David Lazarus at the LA Times had an excellent column last weekend about health insurers charging men and women different rates. When Blue Shield and other insurers admit they’re charging women higher premiums because they are higher “risks” (Read: more expensive), they’re coming clean about the industry’s already discriminatory practices against women. Though, in doing so, it further widens the gap between what women and men pay for health care. Women will wind up spending more, not only to *buy* care, but also to *use* care, as has been the case.
Since the steady increase of high-deductible health plans (and in the absence of stronger consumer protections such as community rating and minimum benefit standards) insurers have been permitted to passive aggressively charge women more based on the fact that women are trying to be conscientious about their health.
A Harvard Medical School study last year found women ages 18-64 with consumer-directed health policies wound up spending 218% more on health care than men. “High-deductible plans punish women for having breasts and uteruses and having babies,” said Dr. Steffie Woolhandler, one of the authors of the study.
We require various gynecological exams. We need birth control pills (as a result of co-activities with men). Sometimes we have babies (as a result of said co-activities) — though high-deductible plans don’t cover maternity anyway. We go to the doctor when we hurt. We generally seek more preventive care than men. Hmmmm. And I thought I was just being responsible.

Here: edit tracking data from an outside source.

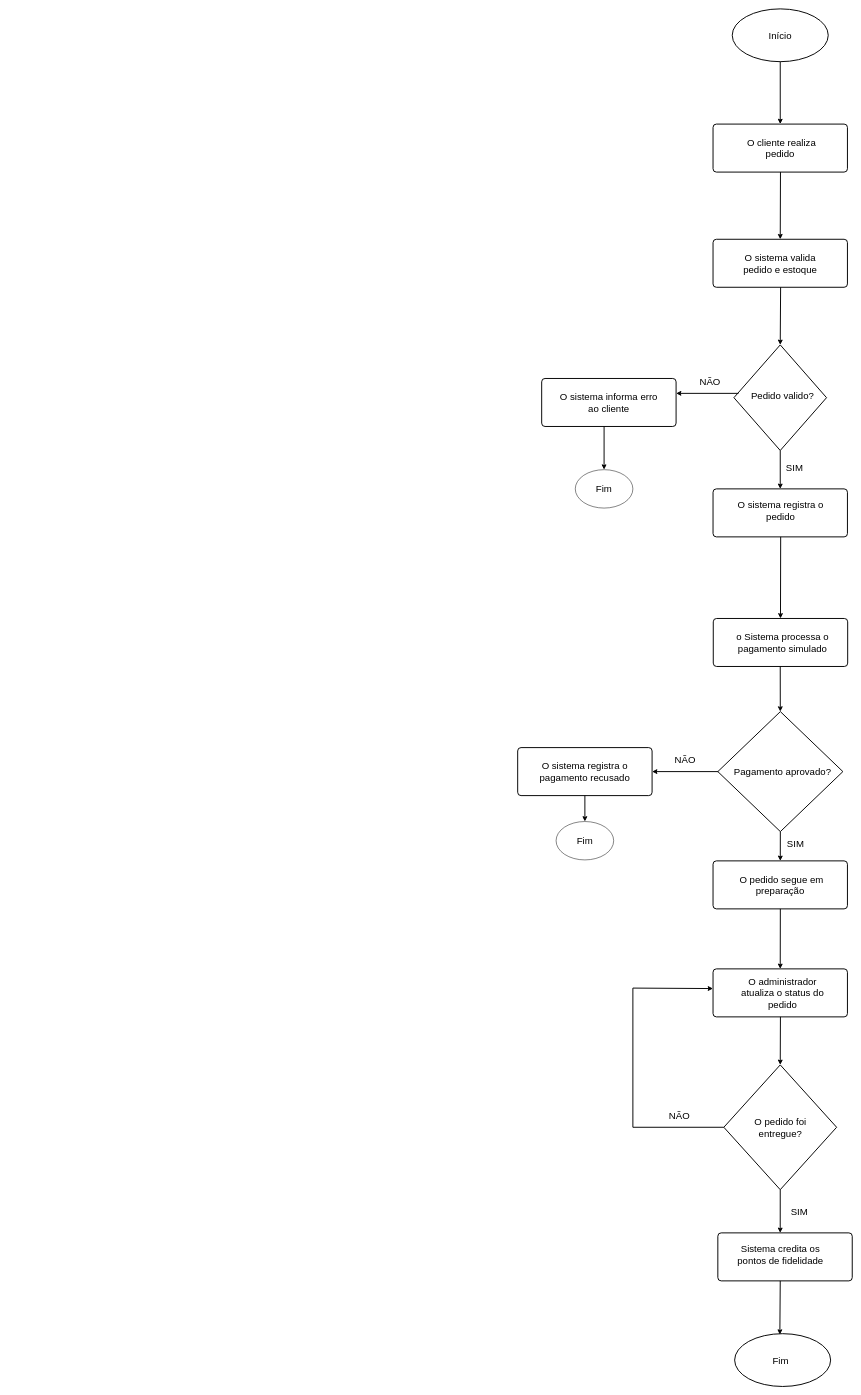
Earlier version of the draw.io diagram Diagramas/fluxo_do_pedido.drawio (itsvecci/raizes-do-nordeste). Source tidied: cells renumbered, new cells numbered last; positions are measured from the earlier drawing's top-left corner, leaving out a move shared by most shapes. Both pictures are drawn from the tidied source at 48%, with x=0, y=0 at pixel (517, 9).
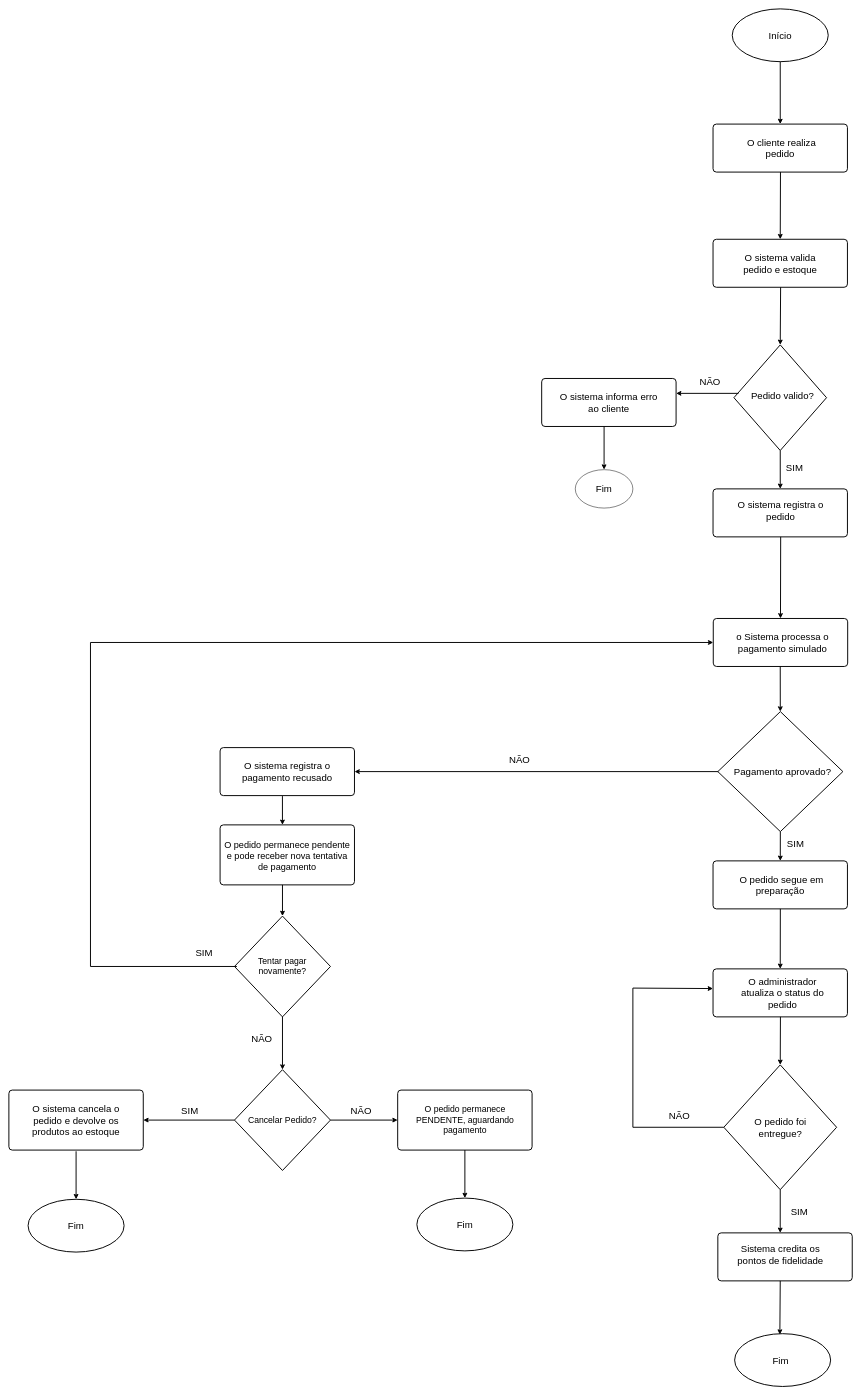
After the change.

Unchanged cells that the change refers to:
```xml
<mxCell id="7" style="rounded=1;whiteSpace=wrap;html=1;absoluteArcSize=1;arcSize=14;strokeWidth=2;roundedPerimeter=1;" parent="1" vertex="1">
  <mxGeometry x="407.5" y="1270" width="280" height="100" as="geometry" />
</mxCell>
```

The edit, as a diff of the source:
```diff
@@
     <mxCell id="36" style="rounded=1;whiteSpace=wrap;html=1;absoluteArcSize=1;arcSize=14;strokeWidth=2;roundedPerimeter=1;" parent="1" vertex="1">
-      <mxGeometry y="1539" width="280" height="100" as="geometry" />
+      <mxGeometry x="-620" y="1539" width="280" height="100" as="geometry" />
     </mxCell>
     <mxCell id="37" value="&lt;font style=&quot;font-size: 20px;&quot;&gt;NÃO&lt;/font&gt;" style="text;html=1;whiteSpace=wrap;strokeColor=none;fillColor=none;align=center;verticalAlign=middle;rounded=0;" parent="1" vertex="1">
-      <mxGeometry x="302" y="1539" width="93.5" height="50" as="geometry" />
+      <mxGeometry x="-43.5" y="1539" width="93.5" height="50" as="geometry" />
     </mxCell>
     <mxCell id="38" value="&lt;span style=&quot;font-size: 20px;&quot;&gt;O sistema registra o pagamento recusado&lt;/span&gt;" style="text;html=1;whiteSpace=wrap;strokeColor=none;fillColor=none;align=center;verticalAlign=middle;rounded=0;" parent="1" vertex="1">
-      <mxGeometry x="35" y="1564" width="210" height="50" as="geometry" />
+      <mxGeometry x="-585" y="1564" width="210" height="50" as="geometry" />
     </mxCell>
-    <mxCell id="39" style="endArrow=classic;html=1;rounded=0;defaultLabelBackgroundColor=page;labelPadding=0 4;exitX=0.5;exitY=1;exitDx=0;exitDy=0;exitPerimeter=0;strokeWidth=2;" parent="1" edge="1" target="40">
+    <mxCell id="39" style="endArrow=classic;html=1;rounded=0;defaultLabelBackgroundColor=page;labelPadding=0 4;strokeWidth=2;entryX=0.463;entryY=-0.014;entryDx=0;entryDy=0;" parent="1" edge="1" target="57">
       <mxGeometry relative="1" as="geometry">
-        <mxPoint x="140" y="1639" as="sourcePoint" />
+        <mxPoint x="-490.1" y="1640" as="sourcePoint" />
       </mxGeometry>
     </mxCell>
-    <mxCell id="40" style="ellipse;whiteSpace=wrap;html=1;shapeInside=1;" parent="1" vertex="1">
-      <mxGeometry x="80" y="1693" width="120" height="80" as="geometry" />
-    </mxCell>
-    <mxCell id="41" value="&lt;font style=&quot;font-size: 20px;&quot;&gt;Fim&lt;/font&gt;" style="text;html=1;whiteSpace=wrap;strokeColor=none;fillColor=none;align=center;verticalAlign=middle;rounded=0;" parent="1" vertex="1">
-      <mxGeometry x="93.2" y="1708" width="93.5" height="50" as="geometry" />
-    </mxCell>
@@
+    <mxCell id="57" style="rounded=1;whiteSpace=wrap;html=1;absoluteArcSize=1;arcSize=14;strokeWidth=2;roundedPerimeter=1;" parent="1" vertex="1">
+      <mxGeometry x="-620" y="1700" width="280" height="125" as="geometry" />
+    </mxCell>
+    <mxCell id="58" value="&lt;span style=&quot;font-size: 19px;&quot;&gt;&lt;font face=&quot;Helvetica&quot;&gt;O pedido permanece pendente e pode receber nova tentativa de pagamento&lt;/font&gt;&lt;/span&gt;" style="text;html=1;whiteSpace=wrap;strokeColor=none;fillColor=none;align=center;verticalAlign=middle;rounded=0;" parent="1" vertex="1">
+      <mxGeometry x="-615" y="1750" width="270" height="30" as="geometry" />
+    </mxCell>
+    <mxCell id="59" style="strokeWidth=2;html=1;shape=mxgraph.flowchart.decision;whiteSpace=wrap;" parent="1" vertex="1">
+      <mxGeometry x="-590" y="1890" width="200" height="210" as="geometry" />
+    </mxCell>
+    <mxCell id="60" value="&lt;p&gt;&lt;code&gt;&lt;font face=&quot;Helvetica&quot; style=&quot;font-size: 18px;&quot;&gt;Tentar pagar novamente?&lt;/font&gt;&lt;/code&gt;&lt;/p&gt;&lt;p&gt;&lt;/p&gt;" style="text;html=1;whiteSpace=wrap;strokeColor=none;fillColor=none;align=center;verticalAlign=middle;rounded=0;" parent="1" vertex="1">
+      <mxGeometry x="-585" y="1940" width="190" height="110" as="geometry" />
+    </mxCell>
+    <mxCell id="61" style="endArrow=classic;html=1;rounded=0;defaultLabelBackgroundColor=page;labelPadding=0 4;strokeWidth=2;entryX=0.5;entryY=0;entryDx=0;entryDy=0;entryPerimeter=0;" parent="1" edge="1" target="59">
+      <mxGeometry relative="1" as="geometry">
+        <mxPoint x="-490" y="1825" as="sourcePoint" />
+      </mxGeometry>
+    </mxCell>
+    <mxCell id="62" style="endArrow=classic;html=1;rounded=0;defaultLabelBackgroundColor=page;labelPadding=0 4;exitX=0;exitY=0.5;exitDx=0;exitDy=0;strokeWidth=2;entryX=0;entryY=0.5;entryDx=0;entryDy=0;" parent="1" edge="1" source="60" target="7">
+      <mxGeometry x="-0.9" relative="1" as="geometry">
+        <Array as="points">
+          <mxPoint x="-890" y="1995" />
+          <mxPoint x="-890" y="1320" />
+        </Array>
+      </mxGeometry>
+    </mxCell>
+    <mxCell id="63" value="&lt;font style=&quot;font-size: 20px;&quot;&gt;SIM&lt;/font&gt;" style="text;html=1;whiteSpace=wrap;strokeColor=none;fillColor=none;align=center;verticalAlign=middle;rounded=0;" parent="1" vertex="1">
+      <mxGeometry x="-700" y="1940" width="93.5" height="50" as="geometry" />
+    </mxCell>
+    <mxCell id="64" style="strokeWidth=2;html=1;shape=mxgraph.flowchart.decision;whiteSpace=wrap;" parent="1" vertex="1">
+      <mxGeometry x="-590" y="2210" width="200" height="210" as="geometry" />
+    </mxCell>
+    <mxCell id="65" value="&lt;p&gt;&lt;code&gt;&lt;font face=&quot;Helvetica&quot; style=&quot;font-size: 18px;&quot;&gt;Cancelar Pedido?&lt;/font&gt;&lt;/code&gt;&lt;/p&gt;&lt;p&gt;&lt;/p&gt;" style="text;html=1;whiteSpace=wrap;strokeColor=none;fillColor=none;align=center;verticalAlign=middle;rounded=0;" parent="1" vertex="1">
+      <mxGeometry x="-585" y="2260" width="190" height="110" as="geometry" />
+    </mxCell>
+    <mxCell id="66" style="endArrow=classic;html=1;rounded=0;defaultLabelBackgroundColor=page;labelPadding=0 4;strokeWidth=2;entryX=0.5;entryY=0;entryDx=0;entryDy=0;entryPerimeter=0;exitX=0.5;exitY=1;exitDx=0;exitDy=0;exitPerimeter=0;" parent="1" edge="1" source="59" target="64">
+      <mxGeometry x="0.22" relative="1" as="geometry" />
+    </mxCell>
+    <mxCell id="67" value="&lt;font style=&quot;font-size: 20px;&quot;&gt;NÃO&lt;/font&gt;" style="text;html=1;whiteSpace=wrap;strokeColor=none;fillColor=none;align=center;verticalAlign=middle;rounded=0;" parent="1" vertex="1">
+      <mxGeometry x="-580" y="2120" width="93.5" height="50" as="geometry" />
+    </mxCell>
+    <mxCell id="68" style="rounded=1;whiteSpace=wrap;html=1;absoluteArcSize=1;arcSize=14;strokeWidth=2;roundedPerimeter=1;" parent="1" vertex="1">
+      <mxGeometry x="-1060" y="2252.5" width="280" height="125" as="geometry" />
+    </mxCell>
+    <mxCell id="69" value="&lt;p&gt;&lt;font style=&quot;font-size: 20px;&quot;&gt;O sistema cancela o pedido e devolve os produtos ao estoque&lt;/font&gt;&lt;/p&gt;&lt;p&gt;&lt;/p&gt;" style="text;html=1;whiteSpace=wrap;strokeColor=none;fillColor=none;align=center;verticalAlign=middle;rounded=0;" parent="1" vertex="1">
+      <mxGeometry x="-1015" y="2260" width="190" height="110" as="geometry" />
+    </mxCell>
+    <mxCell id="70" style="endArrow=classic;html=1;rounded=0;defaultLabelBackgroundColor=page;labelPadding=0 4;strokeWidth=2;entryX=1;entryY=0.5;entryDx=0;entryDy=0;exitX=0;exitY=0.5;exitDx=0;exitDy=0;exitPerimeter=0;" parent="1" edge="1" source="64" target="68">
+      <mxGeometry x="0.22" relative="1" as="geometry" />
+    </mxCell>
+    <mxCell id="71" value="&lt;span style=&quot;font-size: 20px;&quot;&gt;SIM&lt;/span&gt;" style="text;html=1;whiteSpace=wrap;strokeColor=none;fillColor=none;align=center;verticalAlign=middle;rounded=0;" parent="1" vertex="1">
+      <mxGeometry x="-730" y="2270" width="93.5" height="50" as="geometry" />
+    </mxCell>
+    <mxCell id="72" style="rounded=1;whiteSpace=wrap;html=1;absoluteArcSize=1;arcSize=14;strokeWidth=2;roundedPerimeter=1;" parent="1" vertex="1">
+      <mxGeometry x="-250" y="2252.5" width="280" height="125" as="geometry" />
+    </mxCell>
+    <mxCell id="73" value="&lt;p&gt;&lt;span style=&quot;font-size: 18px;&quot;&gt;O pedido permanece PENDENTE, aguardando pagamento&lt;/span&gt;&lt;/p&gt;&lt;p&gt;&lt;/p&gt;" style="text;html=1;whiteSpace=wrap;strokeColor=none;fillColor=none;align=center;verticalAlign=middle;rounded=0;" parent="1" vertex="1">
+      <mxGeometry x="-240.2" y="2260" width="260.5" height="110" as="geometry" />
+    </mxCell>
+    <mxCell id="74" style="endArrow=classic;html=1;rounded=0;defaultLabelBackgroundColor=page;labelPadding=0 4;strokeWidth=2;entryX=0;entryY=0.5;entryDx=0;entryDy=0;exitX=1;exitY=0.5;exitDx=0;exitDy=0;exitPerimeter=0;" parent="1" edge="1" source="64" target="72">
+      <mxGeometry x="0.22" relative="1" as="geometry" />
+    </mxCell>
+    <mxCell id="75" value="&lt;font style=&quot;font-size: 20px;&quot;&gt;NÃO&lt;/font&gt;" style="text;html=1;whiteSpace=wrap;strokeColor=none;fillColor=none;align=center;verticalAlign=middle;rounded=0;" parent="1" vertex="1">
+      <mxGeometry x="-373" y="2270" width="93.5" height="50" as="geometry" />
+    </mxCell>
+    <mxCell id="76" style="endArrow=classic;html=1;rounded=0;defaultLabelBackgroundColor=page;labelPadding=0 4;strokeWidth=2;" parent="1" edge="1">
+      <mxGeometry x="0.22" relative="1" as="geometry">
+        <mxPoint x="-920" y="2380" as="sourcePoint" />
+        <mxPoint x="-920" y="2480" as="targetPoint" />
+      </mxGeometry>
+    </mxCell>
+    <mxCell id="77" style="strokeWidth=2;html=1;shape=mxgraph.flowchart.start_1;whiteSpace=wrap;perimeter=ellipsePerimeter;" parent="1" vertex="1">
+      <mxGeometry x="-1020" y="2480" width="200" height="110" as="geometry" />
+    </mxCell>
+    <mxCell id="78" value="&lt;font style=&quot;font-size: 20px;&quot;&gt;Fim&lt;/font&gt;" style="text;html=1;whiteSpace=wrap;strokeColor=none;fillColor=none;align=center;verticalAlign=middle;rounded=0;" parent="1" vertex="1">
+      <mxGeometry x="-975" y="2500" width="110" height="70" as="geometry" />
+    </mxCell>
+    <mxCell id="79" style="endArrow=classic;html=1;rounded=0;defaultLabelBackgroundColor=page;labelPadding=0 4;strokeWidth=2;" parent="1" edge="1">
+      <mxGeometry x="0.22" relative="1" as="geometry">
+        <mxPoint x="-110" y="2377.5" as="sourcePoint" />
+        <mxPoint x="-110" y="2477.5" as="targetPoint" />
+      </mxGeometry>
+    </mxCell>
+    <mxCell id="80" style="strokeWidth=2;html=1;shape=mxgraph.flowchart.start_1;whiteSpace=wrap;perimeter=ellipsePerimeter;" parent="1" vertex="1">
+      <mxGeometry x="-210" y="2477.5" width="200" height="110" as="geometry" />
+    </mxCell>
+    <mxCell id="81" value="&lt;font style=&quot;font-size: 20px;&quot;&gt;Fim&lt;/font&gt;" style="text;html=1;whiteSpace=wrap;strokeColor=none;fillColor=none;align=center;verticalAlign=middle;rounded=0;" parent="1" vertex="1">
+      <mxGeometry x="-165" y="2497.5" width="110" height="70" as="geometry" />
+    </mxCell>
```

A world that allows high-deductible plans to proliferate — as envisioned by John McCain — is essentially a world that legitimizes deadbeat insurers, who want to thrust more and more costs onto women in the name of keeping prices low. But for whom?